● **Work to complete**
Whenever a line in the data holds the string "ExtraBold", copy that line.

The input START

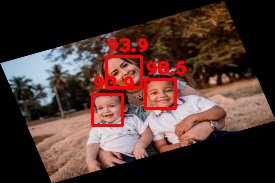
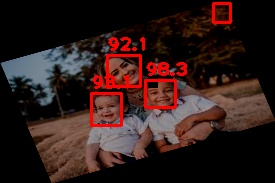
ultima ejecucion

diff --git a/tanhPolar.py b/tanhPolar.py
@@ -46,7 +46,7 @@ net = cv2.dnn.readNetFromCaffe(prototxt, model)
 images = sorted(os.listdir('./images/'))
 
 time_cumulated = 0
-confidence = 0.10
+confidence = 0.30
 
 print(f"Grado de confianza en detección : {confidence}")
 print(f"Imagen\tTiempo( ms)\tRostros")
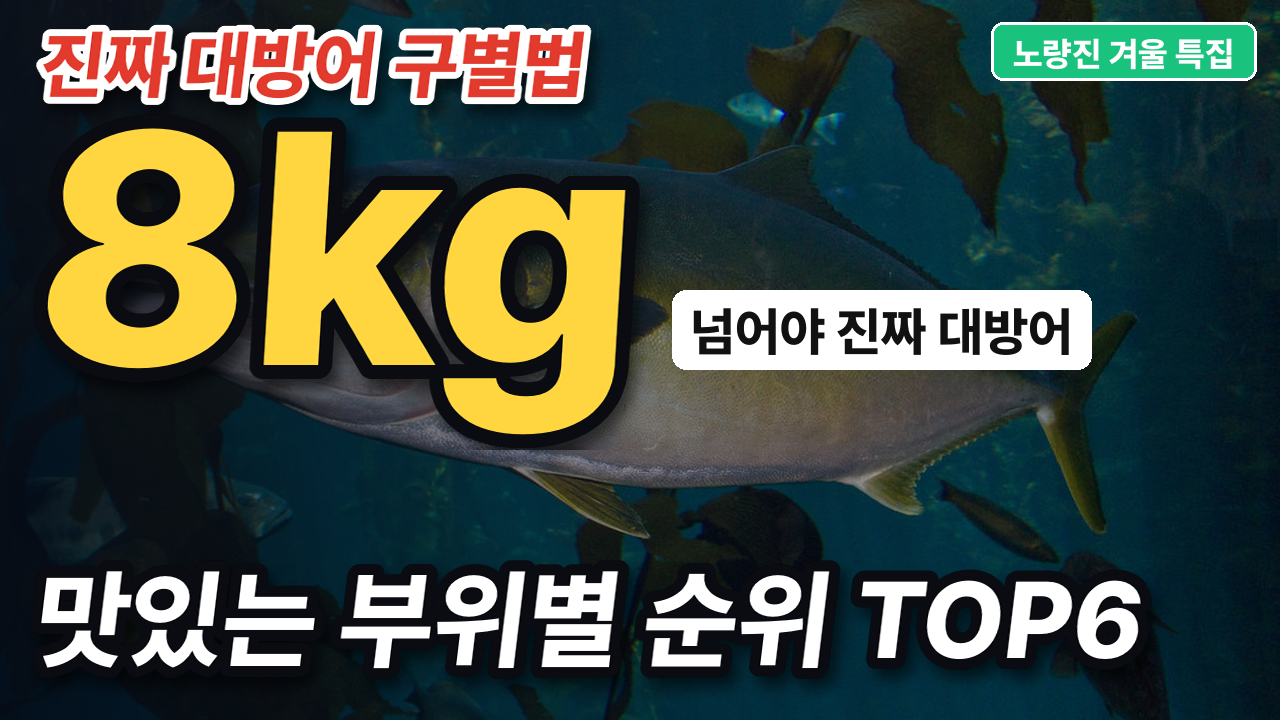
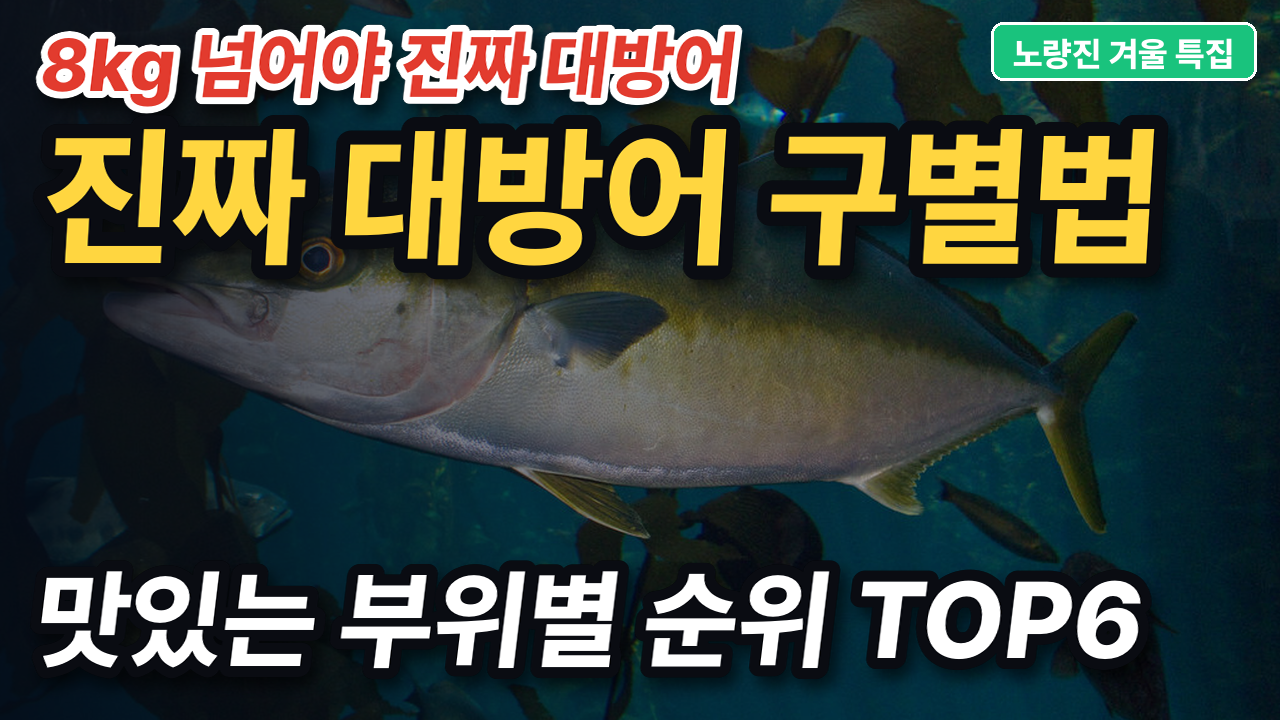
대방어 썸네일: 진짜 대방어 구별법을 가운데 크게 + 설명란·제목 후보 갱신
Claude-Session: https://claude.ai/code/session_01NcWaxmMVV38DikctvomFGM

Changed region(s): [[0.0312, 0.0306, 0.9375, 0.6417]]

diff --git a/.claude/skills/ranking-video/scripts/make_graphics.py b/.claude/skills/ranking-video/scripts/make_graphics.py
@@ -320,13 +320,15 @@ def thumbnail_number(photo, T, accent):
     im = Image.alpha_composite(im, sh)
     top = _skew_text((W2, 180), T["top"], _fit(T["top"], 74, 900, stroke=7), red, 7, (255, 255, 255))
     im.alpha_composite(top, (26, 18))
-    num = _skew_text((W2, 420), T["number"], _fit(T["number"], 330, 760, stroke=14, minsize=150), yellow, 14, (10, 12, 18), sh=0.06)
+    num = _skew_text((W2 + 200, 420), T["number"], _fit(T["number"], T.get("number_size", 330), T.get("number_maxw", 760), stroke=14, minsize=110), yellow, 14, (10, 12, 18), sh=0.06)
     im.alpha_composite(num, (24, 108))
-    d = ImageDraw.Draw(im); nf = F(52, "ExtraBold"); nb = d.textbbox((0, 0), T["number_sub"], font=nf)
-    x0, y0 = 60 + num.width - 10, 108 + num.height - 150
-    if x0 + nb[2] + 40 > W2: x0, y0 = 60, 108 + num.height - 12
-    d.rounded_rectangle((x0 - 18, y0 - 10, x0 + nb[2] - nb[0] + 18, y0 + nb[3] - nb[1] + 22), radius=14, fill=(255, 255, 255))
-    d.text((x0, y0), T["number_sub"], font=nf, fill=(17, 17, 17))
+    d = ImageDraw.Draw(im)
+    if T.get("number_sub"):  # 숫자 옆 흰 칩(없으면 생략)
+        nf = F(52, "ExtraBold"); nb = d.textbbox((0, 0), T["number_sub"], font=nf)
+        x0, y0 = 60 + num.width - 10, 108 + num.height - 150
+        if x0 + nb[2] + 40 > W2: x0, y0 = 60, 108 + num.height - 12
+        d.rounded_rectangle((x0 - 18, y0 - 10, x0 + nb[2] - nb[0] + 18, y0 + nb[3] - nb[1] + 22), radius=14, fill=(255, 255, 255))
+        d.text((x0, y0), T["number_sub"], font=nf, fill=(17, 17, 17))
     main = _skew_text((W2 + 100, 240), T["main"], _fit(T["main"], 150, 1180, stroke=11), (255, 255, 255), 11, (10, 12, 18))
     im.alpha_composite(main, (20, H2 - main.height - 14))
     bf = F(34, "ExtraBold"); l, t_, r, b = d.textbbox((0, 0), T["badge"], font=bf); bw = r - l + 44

The input END

● **Answer to this problem**
-    d = ImageDraw.Draw(im); nf = F(52, "ExtraBold"); nb = d.textbbox((0, 0), T["number_sub"], font=nf)
+        nf = F(52, "ExtraBold"); nb = d.textbbox((0, 0), T["number_sub"], font=nf)
     bf = F(34, "ExtraBold"); l, t_, r, b = d.textbbox((0, 0), T["badge"], font=bf); bw = r - l + 44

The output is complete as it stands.